▸ About this task
The entries below are to be repeated verbatim, in full.

▸ Records excerpted from a collection
+-------+

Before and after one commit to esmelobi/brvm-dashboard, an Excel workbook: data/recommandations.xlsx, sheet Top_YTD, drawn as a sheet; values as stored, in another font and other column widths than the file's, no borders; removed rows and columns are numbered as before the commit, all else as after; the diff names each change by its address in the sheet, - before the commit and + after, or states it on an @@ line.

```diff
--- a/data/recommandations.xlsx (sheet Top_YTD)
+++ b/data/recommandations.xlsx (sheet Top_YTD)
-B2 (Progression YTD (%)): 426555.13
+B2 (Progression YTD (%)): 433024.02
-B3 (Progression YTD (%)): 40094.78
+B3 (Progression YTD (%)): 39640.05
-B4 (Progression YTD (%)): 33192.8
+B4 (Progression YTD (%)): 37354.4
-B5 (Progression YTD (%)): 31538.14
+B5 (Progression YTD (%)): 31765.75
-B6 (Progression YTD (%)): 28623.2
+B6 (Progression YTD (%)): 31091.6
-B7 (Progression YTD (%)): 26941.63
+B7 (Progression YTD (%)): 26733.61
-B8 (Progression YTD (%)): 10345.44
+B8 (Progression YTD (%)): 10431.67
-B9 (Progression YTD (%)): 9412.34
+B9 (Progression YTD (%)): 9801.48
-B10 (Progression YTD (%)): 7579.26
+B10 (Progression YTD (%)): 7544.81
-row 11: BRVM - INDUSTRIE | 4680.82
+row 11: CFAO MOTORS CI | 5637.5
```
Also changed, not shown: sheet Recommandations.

+-------+

▸ Output
Before and after one commit to esmelobi/brvm-dashboard, an Excel workbook: data/recommandations.xlsx, sheet Top_YTD, drawn as a sheet; values as stored, in another font and other column widths than the file's, no borders; removed rows and columns are numbered as before the commit, all else as after; the diff names each change by its address in the sheet, - before the commit and + after, or states it on an @@ line.

```diff
--- a/data/recommandations.xlsx (sheet Top_YTD)
+++ b/data/recommandations.xlsx (sheet Top_YTD)
-B2 (Progression YTD (%)): 426555.13
+B2 (Progression YTD (%)): 433024.02
-B3 (Progression YTD (%)): 40094.78
+B3 (Progression YTD (%)): 39640.05
-B4 (Progression YTD (%)): 33192.8
+B4 (Progression YTD (%)): 37354.4
-B5 (Progression YTD (%)): 31538.14
+B5 (Progression YTD (%)): 31765.75
-B6 (Progression YTD (%)): 28623.2
+B6 (Progression YTD (%)): 31091.6
-B7 (Progression YTD (%)): 26941.63
+B7 (Progression YTD (%)): 26733.61
-B8 (Progression YTD (%)): 10345.44
+B8 (Progression YTD (%)): 10431.67
-B9 (Progression YTD (%)): 9412.34
+B9 (Progression YTD (%)): 9801.48
-B10 (Progression YTD (%)): 7579.26
+B10 (Progression YTD (%)): 7544.81
-row 11: BRVM - INDUSTRIE | 4680.82
+row 11: CFAO MOTORS CI | 5637.5
```
Also changed, not shown: sheet Recommandations.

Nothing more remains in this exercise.